We live in an era where billions are spent on cosmetics and plastic surgery yearly; growing old is anathema, forbidden, shunned at any/every cost; a wrinkle, instead a badge of a well-lived life, is “photo-shopped”, botoxed, lasered, expunged out of existence; “youth” an elusive aphrodisiac slips, evaporates, like sand through a sieve, no matter the roadblocks constructed to impede its passage. Director Lee Toland Krieger and writers J. Mills Goodloe and Salvador Paskowitz go beyond the borders of age-advancement and ask the pertinent question, what if it could be arrested, frozen? And the price? “Dorian Gray”, “Benjamin Button”, “Peter Pan” who would trade places with these characters?

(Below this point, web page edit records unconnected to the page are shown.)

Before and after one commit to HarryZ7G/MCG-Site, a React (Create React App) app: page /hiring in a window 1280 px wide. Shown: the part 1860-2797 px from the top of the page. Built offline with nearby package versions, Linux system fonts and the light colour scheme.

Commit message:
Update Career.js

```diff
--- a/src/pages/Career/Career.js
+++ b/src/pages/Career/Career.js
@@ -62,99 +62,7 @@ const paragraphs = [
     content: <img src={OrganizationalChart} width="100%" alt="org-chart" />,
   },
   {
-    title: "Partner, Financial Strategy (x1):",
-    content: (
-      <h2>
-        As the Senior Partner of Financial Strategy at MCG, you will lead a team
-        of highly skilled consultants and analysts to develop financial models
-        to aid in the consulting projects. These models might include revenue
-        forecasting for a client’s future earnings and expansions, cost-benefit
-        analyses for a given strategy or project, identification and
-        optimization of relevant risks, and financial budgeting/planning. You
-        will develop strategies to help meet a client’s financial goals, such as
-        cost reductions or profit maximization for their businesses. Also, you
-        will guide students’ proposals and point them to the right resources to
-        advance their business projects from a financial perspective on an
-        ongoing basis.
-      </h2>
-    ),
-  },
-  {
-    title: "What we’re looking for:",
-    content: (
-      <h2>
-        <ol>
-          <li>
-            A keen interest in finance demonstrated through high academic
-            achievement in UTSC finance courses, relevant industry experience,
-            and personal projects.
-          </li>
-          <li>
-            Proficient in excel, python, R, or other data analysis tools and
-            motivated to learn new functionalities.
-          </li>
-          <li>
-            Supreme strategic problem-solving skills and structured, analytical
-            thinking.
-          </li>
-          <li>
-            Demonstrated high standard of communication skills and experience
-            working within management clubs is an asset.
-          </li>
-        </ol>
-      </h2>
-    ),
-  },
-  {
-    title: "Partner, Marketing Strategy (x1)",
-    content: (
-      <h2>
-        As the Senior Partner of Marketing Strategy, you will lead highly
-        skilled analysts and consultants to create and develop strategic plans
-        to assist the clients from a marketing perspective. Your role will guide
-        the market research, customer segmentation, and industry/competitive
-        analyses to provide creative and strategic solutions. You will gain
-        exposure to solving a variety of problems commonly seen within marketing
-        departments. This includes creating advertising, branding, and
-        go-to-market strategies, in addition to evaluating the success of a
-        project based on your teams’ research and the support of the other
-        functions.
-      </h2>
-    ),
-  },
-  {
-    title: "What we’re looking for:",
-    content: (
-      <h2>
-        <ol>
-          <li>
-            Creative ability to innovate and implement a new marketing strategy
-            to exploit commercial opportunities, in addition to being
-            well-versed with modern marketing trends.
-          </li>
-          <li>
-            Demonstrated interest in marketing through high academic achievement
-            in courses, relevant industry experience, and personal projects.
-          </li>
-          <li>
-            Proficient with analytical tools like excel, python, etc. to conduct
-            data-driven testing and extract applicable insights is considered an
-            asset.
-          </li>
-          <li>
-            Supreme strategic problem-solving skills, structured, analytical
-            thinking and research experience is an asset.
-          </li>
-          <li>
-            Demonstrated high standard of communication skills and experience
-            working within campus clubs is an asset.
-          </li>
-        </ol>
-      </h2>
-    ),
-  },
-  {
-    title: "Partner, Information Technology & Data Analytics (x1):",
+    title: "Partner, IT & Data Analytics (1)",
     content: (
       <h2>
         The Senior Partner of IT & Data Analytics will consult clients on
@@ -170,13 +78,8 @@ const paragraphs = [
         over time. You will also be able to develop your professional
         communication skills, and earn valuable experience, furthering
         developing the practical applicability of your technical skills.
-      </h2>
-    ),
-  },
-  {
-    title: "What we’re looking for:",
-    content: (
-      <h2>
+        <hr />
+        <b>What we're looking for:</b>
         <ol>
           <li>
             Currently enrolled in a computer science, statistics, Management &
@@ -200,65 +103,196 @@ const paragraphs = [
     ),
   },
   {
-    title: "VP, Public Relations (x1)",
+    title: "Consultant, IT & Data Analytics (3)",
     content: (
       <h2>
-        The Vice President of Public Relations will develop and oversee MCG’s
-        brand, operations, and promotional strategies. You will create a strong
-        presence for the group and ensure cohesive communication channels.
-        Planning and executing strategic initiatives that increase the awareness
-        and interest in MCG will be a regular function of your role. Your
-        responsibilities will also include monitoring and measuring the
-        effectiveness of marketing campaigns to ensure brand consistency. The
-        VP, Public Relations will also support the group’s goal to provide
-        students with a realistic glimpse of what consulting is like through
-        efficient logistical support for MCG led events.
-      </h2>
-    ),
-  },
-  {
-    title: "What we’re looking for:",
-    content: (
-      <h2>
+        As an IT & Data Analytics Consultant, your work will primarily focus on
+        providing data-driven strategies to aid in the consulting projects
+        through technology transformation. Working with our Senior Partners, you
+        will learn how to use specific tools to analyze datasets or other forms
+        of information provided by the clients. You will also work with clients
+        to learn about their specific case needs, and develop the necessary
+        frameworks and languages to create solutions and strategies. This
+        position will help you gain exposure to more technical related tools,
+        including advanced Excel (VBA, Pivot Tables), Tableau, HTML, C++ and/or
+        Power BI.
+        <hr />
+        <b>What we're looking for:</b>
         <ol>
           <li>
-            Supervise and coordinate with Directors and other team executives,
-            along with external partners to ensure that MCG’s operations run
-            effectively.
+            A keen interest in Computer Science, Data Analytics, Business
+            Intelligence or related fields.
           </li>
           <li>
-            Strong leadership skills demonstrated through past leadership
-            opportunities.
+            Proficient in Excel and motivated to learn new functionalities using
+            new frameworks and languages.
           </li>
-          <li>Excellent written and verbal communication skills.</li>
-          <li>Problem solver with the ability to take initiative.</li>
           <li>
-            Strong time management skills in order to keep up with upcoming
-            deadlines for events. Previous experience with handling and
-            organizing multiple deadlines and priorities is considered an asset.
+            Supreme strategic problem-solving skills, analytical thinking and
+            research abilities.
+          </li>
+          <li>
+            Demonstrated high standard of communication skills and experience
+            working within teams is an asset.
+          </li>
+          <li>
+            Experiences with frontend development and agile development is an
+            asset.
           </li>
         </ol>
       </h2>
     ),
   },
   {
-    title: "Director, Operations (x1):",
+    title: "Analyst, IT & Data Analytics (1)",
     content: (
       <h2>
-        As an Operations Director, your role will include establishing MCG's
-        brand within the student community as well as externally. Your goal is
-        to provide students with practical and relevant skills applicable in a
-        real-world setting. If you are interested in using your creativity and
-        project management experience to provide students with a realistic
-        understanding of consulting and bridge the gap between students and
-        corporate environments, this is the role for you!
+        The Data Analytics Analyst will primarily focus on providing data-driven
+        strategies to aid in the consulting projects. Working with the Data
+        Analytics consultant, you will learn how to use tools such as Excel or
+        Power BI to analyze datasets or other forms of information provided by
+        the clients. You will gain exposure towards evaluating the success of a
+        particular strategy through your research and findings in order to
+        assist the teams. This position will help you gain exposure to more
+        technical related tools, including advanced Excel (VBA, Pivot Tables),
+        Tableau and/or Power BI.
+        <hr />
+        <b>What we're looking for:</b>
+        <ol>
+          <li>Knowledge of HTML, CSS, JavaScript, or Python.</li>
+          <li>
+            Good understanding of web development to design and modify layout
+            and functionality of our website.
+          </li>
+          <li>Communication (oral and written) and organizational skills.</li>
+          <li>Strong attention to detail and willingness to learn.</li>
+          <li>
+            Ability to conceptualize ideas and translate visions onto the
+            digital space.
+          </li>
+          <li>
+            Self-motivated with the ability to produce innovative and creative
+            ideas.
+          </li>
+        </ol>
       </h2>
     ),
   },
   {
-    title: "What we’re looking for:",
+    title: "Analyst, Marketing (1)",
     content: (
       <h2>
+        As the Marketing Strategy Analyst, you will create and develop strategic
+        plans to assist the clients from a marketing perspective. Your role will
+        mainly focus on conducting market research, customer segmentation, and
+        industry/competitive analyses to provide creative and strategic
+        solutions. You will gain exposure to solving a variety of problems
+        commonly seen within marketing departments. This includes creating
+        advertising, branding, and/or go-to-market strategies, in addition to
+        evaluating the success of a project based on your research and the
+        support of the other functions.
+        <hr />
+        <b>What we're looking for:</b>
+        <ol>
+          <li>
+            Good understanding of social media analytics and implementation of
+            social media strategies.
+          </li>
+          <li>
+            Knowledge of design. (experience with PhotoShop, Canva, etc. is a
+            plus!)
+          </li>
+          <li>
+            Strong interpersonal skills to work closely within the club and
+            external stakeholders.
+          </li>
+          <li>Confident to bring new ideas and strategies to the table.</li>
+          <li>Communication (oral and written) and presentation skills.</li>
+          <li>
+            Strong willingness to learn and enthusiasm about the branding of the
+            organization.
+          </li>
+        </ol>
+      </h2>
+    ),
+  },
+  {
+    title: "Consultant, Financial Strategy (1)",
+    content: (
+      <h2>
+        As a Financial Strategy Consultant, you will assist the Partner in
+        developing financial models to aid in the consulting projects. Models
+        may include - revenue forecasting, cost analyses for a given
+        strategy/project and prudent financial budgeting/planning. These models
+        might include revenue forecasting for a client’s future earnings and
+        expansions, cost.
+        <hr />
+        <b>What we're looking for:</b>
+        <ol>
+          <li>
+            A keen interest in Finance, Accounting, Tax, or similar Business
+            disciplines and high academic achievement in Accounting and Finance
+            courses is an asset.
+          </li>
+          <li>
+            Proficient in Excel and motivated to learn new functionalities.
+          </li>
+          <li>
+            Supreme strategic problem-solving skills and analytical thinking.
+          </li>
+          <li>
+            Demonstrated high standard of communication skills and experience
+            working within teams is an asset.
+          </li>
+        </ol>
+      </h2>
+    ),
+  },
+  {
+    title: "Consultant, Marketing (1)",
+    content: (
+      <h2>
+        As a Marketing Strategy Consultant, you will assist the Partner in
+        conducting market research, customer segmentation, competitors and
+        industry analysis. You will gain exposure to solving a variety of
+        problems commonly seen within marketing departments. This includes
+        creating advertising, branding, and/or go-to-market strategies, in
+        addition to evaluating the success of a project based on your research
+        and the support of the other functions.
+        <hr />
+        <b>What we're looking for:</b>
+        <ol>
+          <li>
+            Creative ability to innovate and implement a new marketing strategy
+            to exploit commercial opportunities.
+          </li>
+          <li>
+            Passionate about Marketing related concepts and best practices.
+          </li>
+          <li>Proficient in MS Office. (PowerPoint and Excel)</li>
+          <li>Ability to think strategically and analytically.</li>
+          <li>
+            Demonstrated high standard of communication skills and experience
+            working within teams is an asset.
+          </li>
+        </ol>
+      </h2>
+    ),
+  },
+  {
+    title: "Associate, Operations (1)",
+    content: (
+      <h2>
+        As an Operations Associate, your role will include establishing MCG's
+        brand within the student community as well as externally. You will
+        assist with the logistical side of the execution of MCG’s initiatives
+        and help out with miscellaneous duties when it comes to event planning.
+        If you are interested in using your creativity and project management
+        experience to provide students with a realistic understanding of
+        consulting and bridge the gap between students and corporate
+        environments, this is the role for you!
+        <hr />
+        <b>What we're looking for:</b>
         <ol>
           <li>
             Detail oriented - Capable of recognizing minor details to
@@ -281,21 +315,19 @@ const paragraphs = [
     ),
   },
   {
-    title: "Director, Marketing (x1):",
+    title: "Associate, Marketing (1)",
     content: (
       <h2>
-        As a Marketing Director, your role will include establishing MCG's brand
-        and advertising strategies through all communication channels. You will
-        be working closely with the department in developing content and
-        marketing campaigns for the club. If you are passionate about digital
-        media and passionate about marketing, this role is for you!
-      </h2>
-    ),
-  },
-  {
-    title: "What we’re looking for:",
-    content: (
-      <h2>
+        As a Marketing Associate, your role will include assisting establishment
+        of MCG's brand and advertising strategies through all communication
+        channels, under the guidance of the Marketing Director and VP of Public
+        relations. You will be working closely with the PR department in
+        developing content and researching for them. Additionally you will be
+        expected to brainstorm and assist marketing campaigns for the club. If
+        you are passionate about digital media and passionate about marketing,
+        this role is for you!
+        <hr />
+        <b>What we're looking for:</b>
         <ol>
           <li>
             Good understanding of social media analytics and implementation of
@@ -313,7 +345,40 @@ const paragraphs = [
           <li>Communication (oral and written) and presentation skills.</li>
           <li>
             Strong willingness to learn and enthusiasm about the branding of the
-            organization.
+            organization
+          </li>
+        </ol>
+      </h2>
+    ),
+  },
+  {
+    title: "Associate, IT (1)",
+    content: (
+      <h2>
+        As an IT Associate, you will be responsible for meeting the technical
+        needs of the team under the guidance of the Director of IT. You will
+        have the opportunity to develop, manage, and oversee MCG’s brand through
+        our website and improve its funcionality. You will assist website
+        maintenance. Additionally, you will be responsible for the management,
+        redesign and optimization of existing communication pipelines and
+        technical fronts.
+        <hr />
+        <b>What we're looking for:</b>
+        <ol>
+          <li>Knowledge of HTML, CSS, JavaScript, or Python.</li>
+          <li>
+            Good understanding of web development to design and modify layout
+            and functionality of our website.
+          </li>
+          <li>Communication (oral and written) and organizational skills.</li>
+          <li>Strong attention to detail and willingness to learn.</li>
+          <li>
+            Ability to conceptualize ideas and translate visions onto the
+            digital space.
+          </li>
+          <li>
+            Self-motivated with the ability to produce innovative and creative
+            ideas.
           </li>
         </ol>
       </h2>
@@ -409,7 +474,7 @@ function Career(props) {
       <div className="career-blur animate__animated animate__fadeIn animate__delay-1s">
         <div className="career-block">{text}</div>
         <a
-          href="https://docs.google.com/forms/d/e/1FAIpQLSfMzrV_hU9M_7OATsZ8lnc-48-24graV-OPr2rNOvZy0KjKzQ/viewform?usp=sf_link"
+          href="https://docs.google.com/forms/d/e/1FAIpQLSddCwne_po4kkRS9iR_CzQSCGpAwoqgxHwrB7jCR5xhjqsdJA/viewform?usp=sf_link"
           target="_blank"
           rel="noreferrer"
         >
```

“The Age of Adaline” , beautifully, poetically filmed is the story of “Adaline Bowman” born January 1, 1908 (mesmerizing, subtly- sensational performance by Blake Lively); because of some astrological, thermonuclear phenomenon Adaline, after an automobile accident suffers from “petrified youth”; alone in the syndrome, realizing she will out-live all she loves, she perpetually moves, creating new identities, new careers, isolation; a myriad of dogs inform her days and monotonous, peripatetic lifestyle; her only constant, a daughter, “Flemming” (ever-wonderful Ellen Burstyn), supports, cherishes her miraculous mother.
Adaline’s icy facade is fissured when “Ellis Jones” (passionately attractive Michiel Huisman) pursues her, cooks for her, plies her with books, melts the glacier encasing her heart; she eventually meets his parents “William and Kathy Jones” (seasoned to perfection Harrison Ford and Kathy Baker); the stars and the plot spin deliriously, deliciously out –of-control.
The moral of this reality flick is to accept the “specter in the mirror”, uninvited, possibly wizened, undoubtedly, blessedly here to stay.
THREE & 1/2 STARS!!!